So, you need to ask some questions of them to:
- first verify that they have the experience, and
- understand how they work to see if that jives with how you/your team works.
Questions to ask PPC experts
Here are the questions we recommend you ask all PPC experts with whom you are considering working:
- Can you give us examples of similar companies you’ve worked with and what you did for them?
- Are you best with starting new campaigns or scaling existing campaigns?
- What will be your course of action if our results tank?
- Similarly, what will you recommend if our results take off and we want to invest more?
- What if we want to expand to social media ads as well? Could you handle that work, and if so can you give us examples of work you’ve done on those channels too?
- Do you have case studies of work you’ve done?
- Do you have any certifications? If multiple employees who could work on the campaign, what level of certifications and training do you require for them before they work on client accounts?
- If we need new landing pages created, can you handle that or will we be responsible?
- How often do you/does your team review client results?
- How long does it take to see results once we start with you?
- How do you report on results?
- How do you invoice/bill?

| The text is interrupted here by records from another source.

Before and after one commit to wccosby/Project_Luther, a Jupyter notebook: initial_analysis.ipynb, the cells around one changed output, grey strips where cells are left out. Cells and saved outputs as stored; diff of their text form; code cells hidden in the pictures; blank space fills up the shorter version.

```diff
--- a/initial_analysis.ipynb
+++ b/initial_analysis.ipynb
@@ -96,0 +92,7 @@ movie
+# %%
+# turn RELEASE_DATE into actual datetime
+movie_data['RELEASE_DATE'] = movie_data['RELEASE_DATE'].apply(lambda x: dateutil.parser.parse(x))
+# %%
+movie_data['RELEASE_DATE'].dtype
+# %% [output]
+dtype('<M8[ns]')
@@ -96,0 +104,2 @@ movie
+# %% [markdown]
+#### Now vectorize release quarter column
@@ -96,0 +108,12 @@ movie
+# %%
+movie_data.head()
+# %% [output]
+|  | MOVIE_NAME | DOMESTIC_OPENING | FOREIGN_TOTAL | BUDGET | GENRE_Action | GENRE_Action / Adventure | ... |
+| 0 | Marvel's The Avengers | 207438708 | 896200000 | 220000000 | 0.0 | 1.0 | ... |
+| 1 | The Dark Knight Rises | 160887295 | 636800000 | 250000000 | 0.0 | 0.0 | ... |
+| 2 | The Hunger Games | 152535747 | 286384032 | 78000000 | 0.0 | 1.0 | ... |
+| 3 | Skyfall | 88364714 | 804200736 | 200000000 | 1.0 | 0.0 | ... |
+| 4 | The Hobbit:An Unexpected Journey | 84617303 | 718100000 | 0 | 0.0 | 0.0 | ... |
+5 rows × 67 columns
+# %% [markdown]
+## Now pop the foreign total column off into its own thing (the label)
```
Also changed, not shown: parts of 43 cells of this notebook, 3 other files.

Assuming your potential PPC agency or expert is prepared and able to show you case studies and similar clients as well as taking an approach to teaching you and coming alongside you as a partner who cares about your business, you need to assess if the way they work will work for your business.
Personality and work style fit are the most overlooked aspect of successfully working with any outside expert or agency.

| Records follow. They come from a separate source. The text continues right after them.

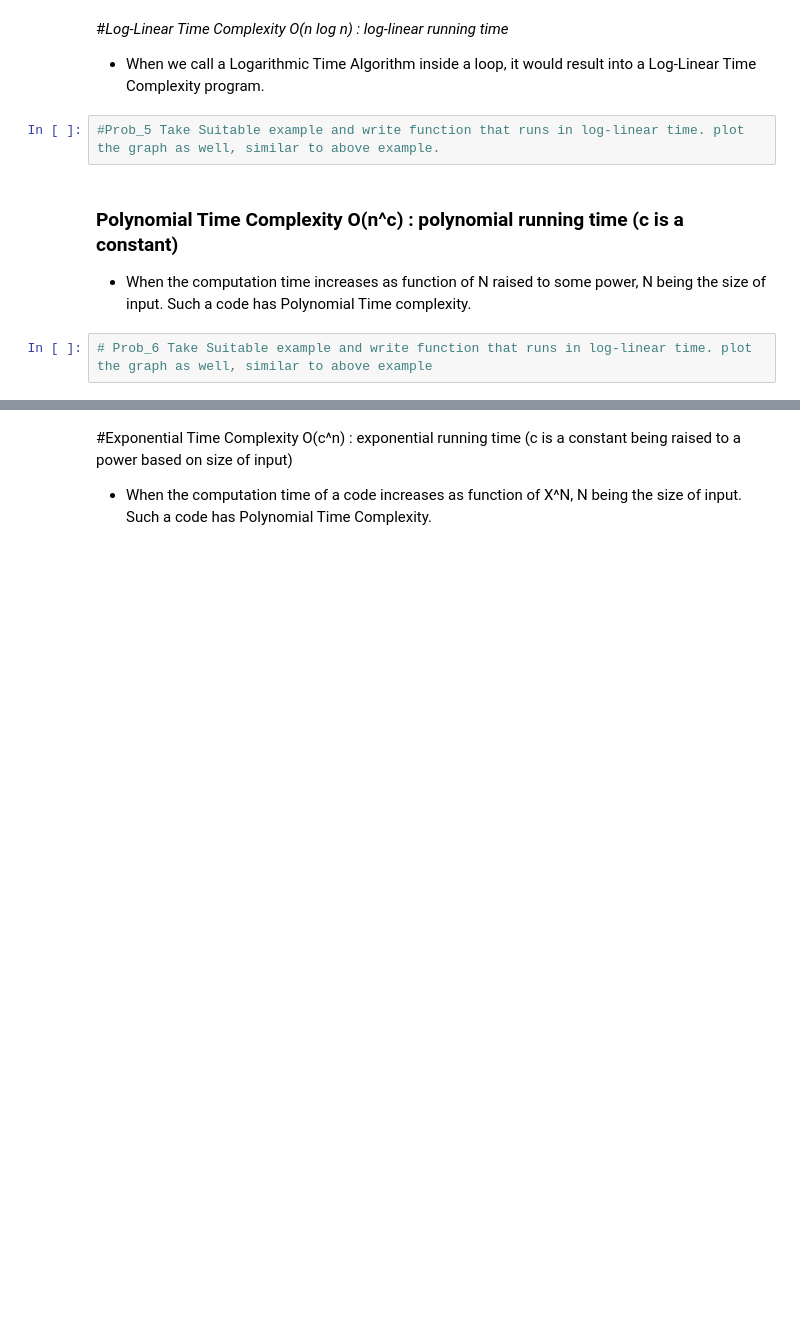
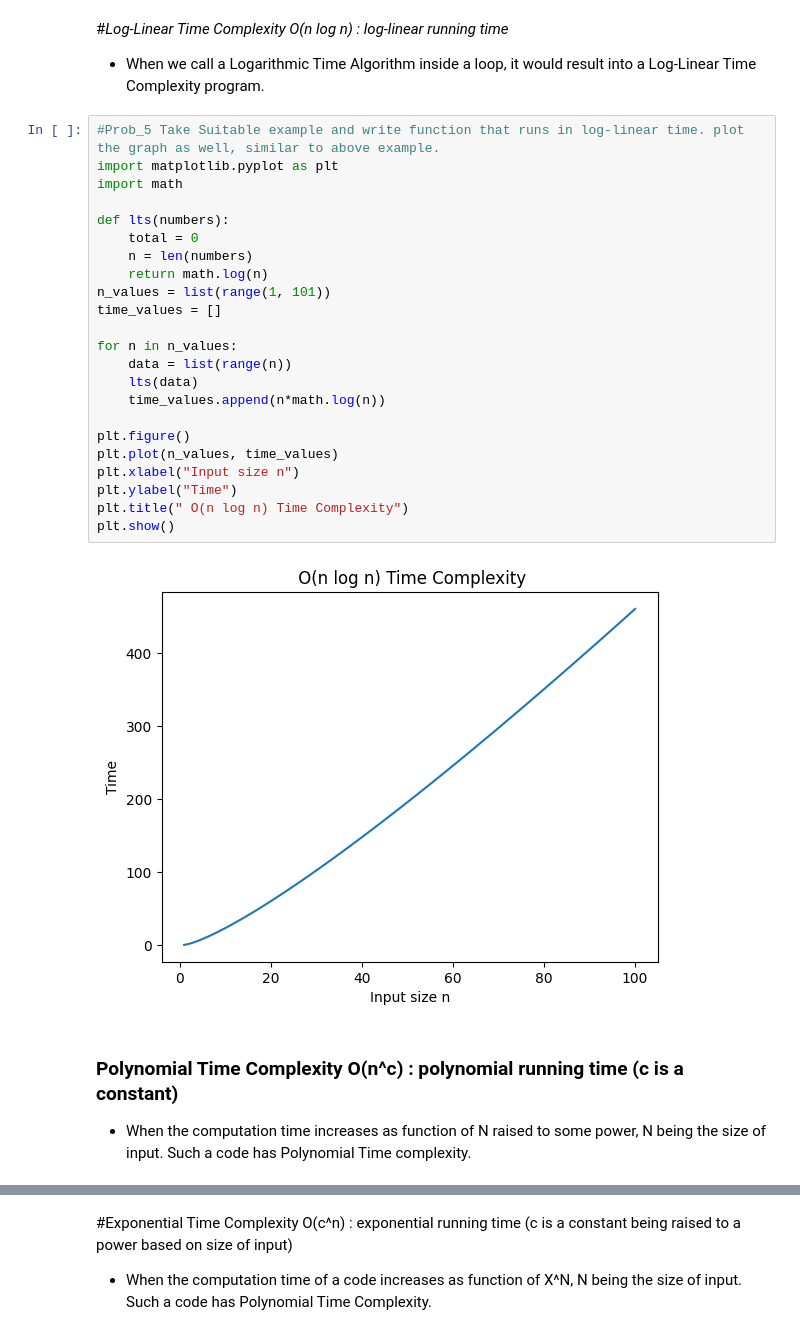
Before and after one commit to rrishabk/Algorithms, a Jupyter notebook: Lab_3.ipynb, the cells around one changed output, grey strips where cells are left out. Saved outputs shown, nothing was run; the diff lists cells and outputs as text; blank space fills up the shorter version.

```diff
--- a/Lab_3.ipynb
+++ b/Lab_3.ipynb
@@ -159,11 +159,32 @@ plt.show()
 
 * When we call a Logarithmic Time Algorithm inside a loop, it would
 result into a Log-Linear Time Complexity program.
-# %%
-#Prob_5 Take Suitable example and write function that runs in log-linear time. plot the graph as well, similar to above example.
+# %%
+#Prob_5 Take Suitable example and write function that runs in log-linear time. plot the graph as well, similar to above example.
+import matplotlib.pyplot as plt
+import math
+
+def lts(numbers):
+    total = 0
+    n = len(numbers)
+    return math.log(n)
+n_values = list(range(1, 101))
+time_values = []
+
+for n in n_values:
+    data = list(range(n))
+    lts(data)
+    time_values.append(n*math.log(n))
+
+plt.figure()
+plt.plot(n_values, time_values)
+plt.xlabel("Input size n")
+plt.ylabel("Time")
+plt.title(" O(n log n) Time Complexity")
+plt.show()
+# %% [output]
+[figure, added]
 # %% [markdown]
 ### Polynomial Time Complexity O(n^c) : polynomial running time (c is a constant)
 
 * When the computation time increases as function of N raised to some power, N being the size of input. Such a code has Polynomial Time complexity.
-# %%
-# Prob_6 Take Suitable example and write function that runs in log-linear time. plot the graph as well, similar to above example
```
Also changed, not shown: parts of 1 cell of this notebook.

To assess culture fit, as you are going through the process of deciding who to hire you should ask yourself:
- Do they think through problems in similar ways to us? (look for if they’re collaborative, research-driven, or whatever else your company bases decisions on)

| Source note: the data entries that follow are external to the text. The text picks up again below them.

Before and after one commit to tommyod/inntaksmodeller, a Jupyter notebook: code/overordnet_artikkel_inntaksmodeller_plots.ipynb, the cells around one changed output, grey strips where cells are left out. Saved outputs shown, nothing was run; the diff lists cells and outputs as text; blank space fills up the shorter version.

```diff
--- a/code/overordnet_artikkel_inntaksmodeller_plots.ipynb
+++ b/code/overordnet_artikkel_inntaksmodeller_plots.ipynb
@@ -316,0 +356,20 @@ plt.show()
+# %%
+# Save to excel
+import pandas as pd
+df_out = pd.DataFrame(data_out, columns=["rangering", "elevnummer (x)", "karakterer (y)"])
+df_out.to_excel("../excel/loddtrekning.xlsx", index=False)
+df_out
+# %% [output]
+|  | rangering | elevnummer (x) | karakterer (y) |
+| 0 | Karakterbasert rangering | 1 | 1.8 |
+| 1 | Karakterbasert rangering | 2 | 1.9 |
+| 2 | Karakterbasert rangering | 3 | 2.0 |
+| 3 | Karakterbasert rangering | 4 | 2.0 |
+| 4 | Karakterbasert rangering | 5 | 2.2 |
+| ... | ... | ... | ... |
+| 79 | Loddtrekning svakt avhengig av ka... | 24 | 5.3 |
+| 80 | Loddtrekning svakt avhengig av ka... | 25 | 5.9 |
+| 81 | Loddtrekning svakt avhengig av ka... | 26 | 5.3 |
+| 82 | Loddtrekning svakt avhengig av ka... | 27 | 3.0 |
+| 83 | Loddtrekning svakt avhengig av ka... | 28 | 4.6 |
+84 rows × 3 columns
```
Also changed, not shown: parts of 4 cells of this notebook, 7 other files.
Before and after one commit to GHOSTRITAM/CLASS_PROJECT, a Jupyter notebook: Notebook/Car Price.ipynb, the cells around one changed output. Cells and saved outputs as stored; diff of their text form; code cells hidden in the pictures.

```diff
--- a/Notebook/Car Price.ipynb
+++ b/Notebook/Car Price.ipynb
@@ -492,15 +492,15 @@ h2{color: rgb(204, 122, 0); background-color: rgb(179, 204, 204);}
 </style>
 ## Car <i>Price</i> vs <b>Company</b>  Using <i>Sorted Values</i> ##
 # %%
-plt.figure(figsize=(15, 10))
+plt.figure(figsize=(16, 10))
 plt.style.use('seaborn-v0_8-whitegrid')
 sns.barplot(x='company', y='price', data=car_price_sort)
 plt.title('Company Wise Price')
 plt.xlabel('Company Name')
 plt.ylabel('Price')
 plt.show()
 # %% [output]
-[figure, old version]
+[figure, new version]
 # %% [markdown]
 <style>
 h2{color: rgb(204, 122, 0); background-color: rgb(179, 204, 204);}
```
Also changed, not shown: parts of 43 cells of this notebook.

- Do they communicate similarly to your culture? (eg if you work consistent 9-5 but they’re emailing at midnight, it might not be a fit)
- Do they listen to you and your needs/fears and take that into account? (they shouldn’t be a pushover, but they should be collaborative)
- Do they report in the ways that you need to look good to your boss/team/investors?
Gotchas when hiring a PPC expert
Once you’ve vetted out your PPC expert and decided that they can do the work and will work well with your team successfully for the long term, it’s time to hire them.
When hiring, there are a number of “gotchas” that you need to remember so that you can avoid them.
First, own your accounts. If you’re beginning new advertising initiatives on new platforms, less ethical providers will try to set them up for you and will be the owners on the account. I dealt with this with my mother-in-law’s business where her previous marketing provider held her Google Analytics and old website hostage. We eventually ended up starting from scratch and sending him a cease and desist.
Second, don’t agree to too long or too short of an initial engagement. Marketing is an investment, but you also shouldn’t be locked into a 12 month agreement from the start. Instead, look to engage in an initial 3-6 month project and then aim to go month-to-month after that.
Third, carefully consider what profitability will look like with the added expense of paying the consultant/agency. Many businesses do not take into account that their profitability from PPC will initially dip with the added expense, though of course the goal is to increase revenue and profitability so that even if profit percentages are lower, net profit is greater because of the investment.
Fourth, define who internally will be the main point of contact at your company and if they have time to manage the relationship. Like hiring someone full time, working with an outside provider takes up time for training, managing, giving access, reviewing results, and more. Whoever manages the relationship with the PPC provider needs to realize this and make it part of their job officially.
What additional questions do you have about hiring a PPC expert/consultant/agency that we can answer? Leave them in the comments!